The more I see myself as worthy of success and peace, the easier it will be to realize my intrinsic value.
Affirmation: I am filled with value and worth. I accept and love myself.
Have you ever felt “weird” or uncomfortable around a person, situation, experience, or place? Has your body ever told you that something isn’t right but you didn’t know whether you were being paranoid, nervous, or anxious for no reason?
In most, if not all experiences you will evaluate what’s going both consciously and unconsciously. Your intuition is a sudden feeling or reaction that tells you something about what’s going on that’s not always conscious or logical. Once you become in tune with how to navigate your intuition, it will become easier to protect yourself and your boundaries.
Listen closely to what your body is telling you. Know when you are anxious, nervous, uneasy, or not feeling “right” and what that means. Take the time to strengthen that “gut feeling.” It will only get better the more you listen. Stop ignoring your body’s signals.
Learn through the moments you are uninspired and unmotivated. Rest. Allow yourself time to search for your genuine motivation and what really drives you to do what makes you excited. Don’t push yourself past what you can already do for yourself. Wait. Everything will come rushing back.

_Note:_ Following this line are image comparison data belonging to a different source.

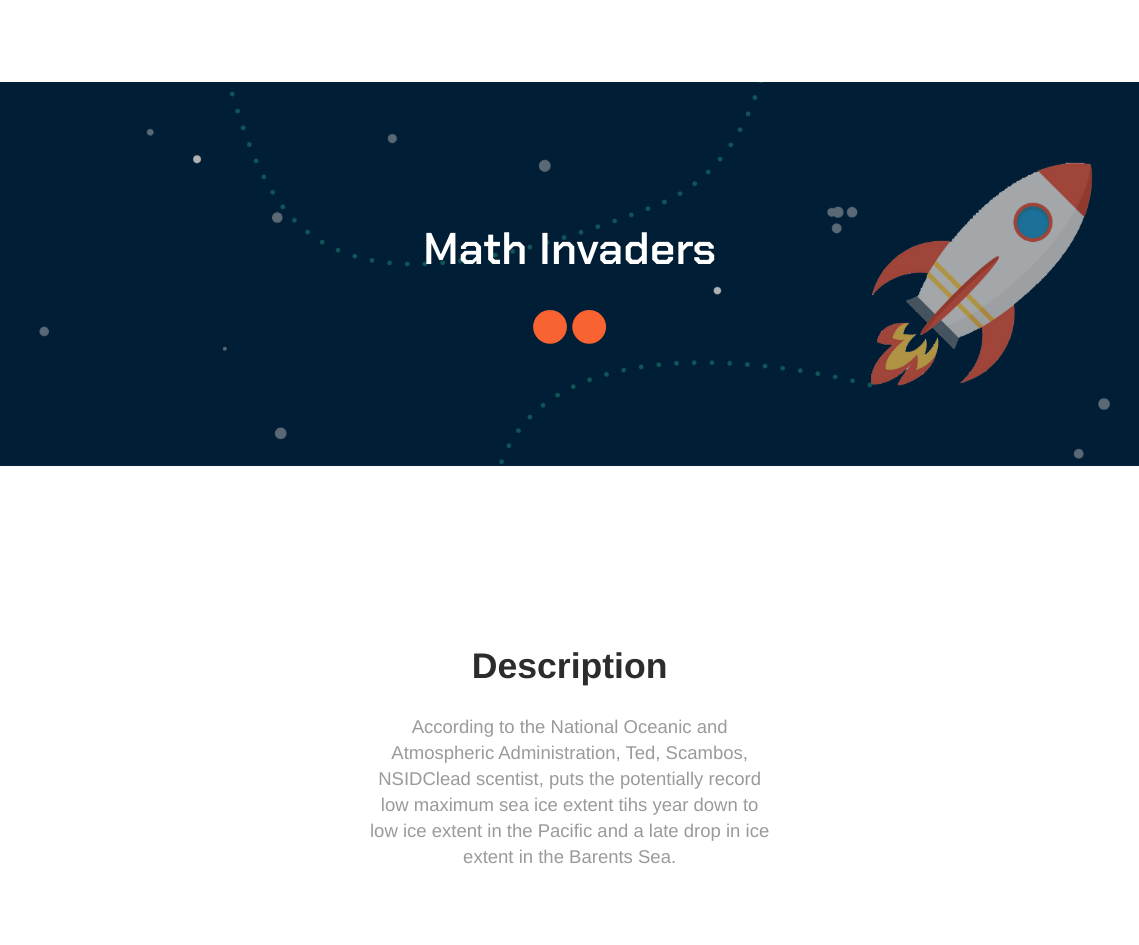
Repository: kkyler24/MathInvader
Page: index.html
The author's editor kept a copy of each file at every save. The page is drawn from the files as they stood at one save, then again after the next save.
The browser window is 1280 px wide. The pictures show the whole page, at 89% of full size.
Some web libraries are served in a nearby version.

Above is the page before, as saved 2020-07-19 18:00:20.

After the next save:
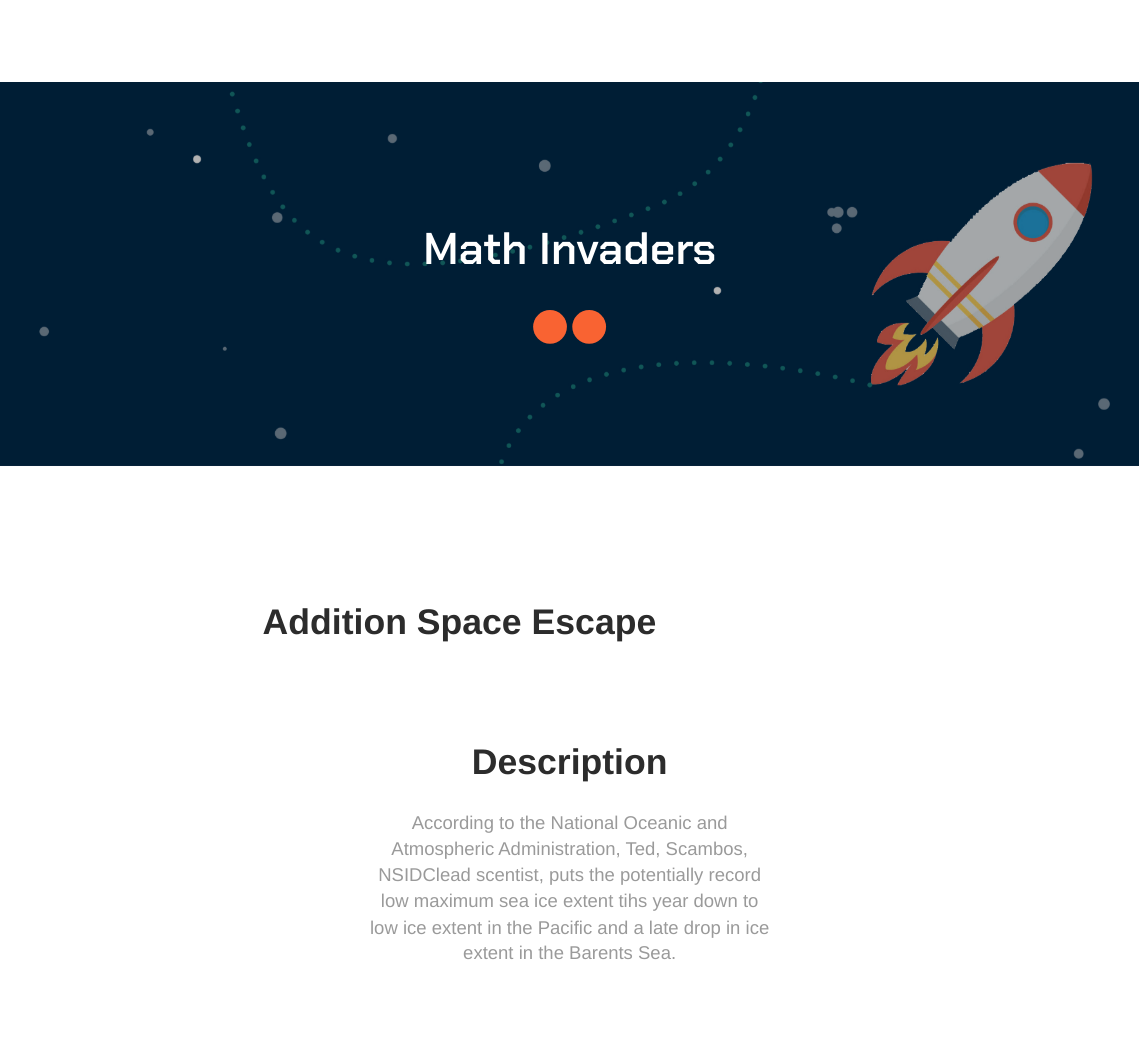
Saved 4 min 46 s later.
--- a/index.html
+++ b/index.html
@@ -86,9 +86,8 @@
       <div class="section section-about-us">
         <div class="container">
           <div class="section-story-overview">
-
+            <h2 class="title">Addition Space Escape</h2>
           </div>
-
             <div class="separator separator-primary"></div>
             <div class="row">
                 <div class="col-md-8 ml-auto mr-auto text-center">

It’s persistent, consistent, and loyal, it comes to you when you least expect it, it comes to you in the middle of the night and stays to keep you company. It holds you while you cry and lingers around until you try to feel better. You argue with it, you convince yourself it’s not real, you push it away. It comes back when you thought it finally left. You miss it when you see that’s it’s gone because it was the only persistent feeling you’ve ever had. Can you be patient with it and not want it to come back? How can you get so used to how it feels that you can identify it so clearly? Its presence allows you to know you are still alive and you still can feel. Is it scary that if it goes away it could mean you healed or fell numb to its presence enough to internalize it? Do you accept it, push it away, hide it, or try to rid of it? Pain. Is the presence of pain good so you have patience with it or should you try to take it away? Does it go away by itself or do you do something about it?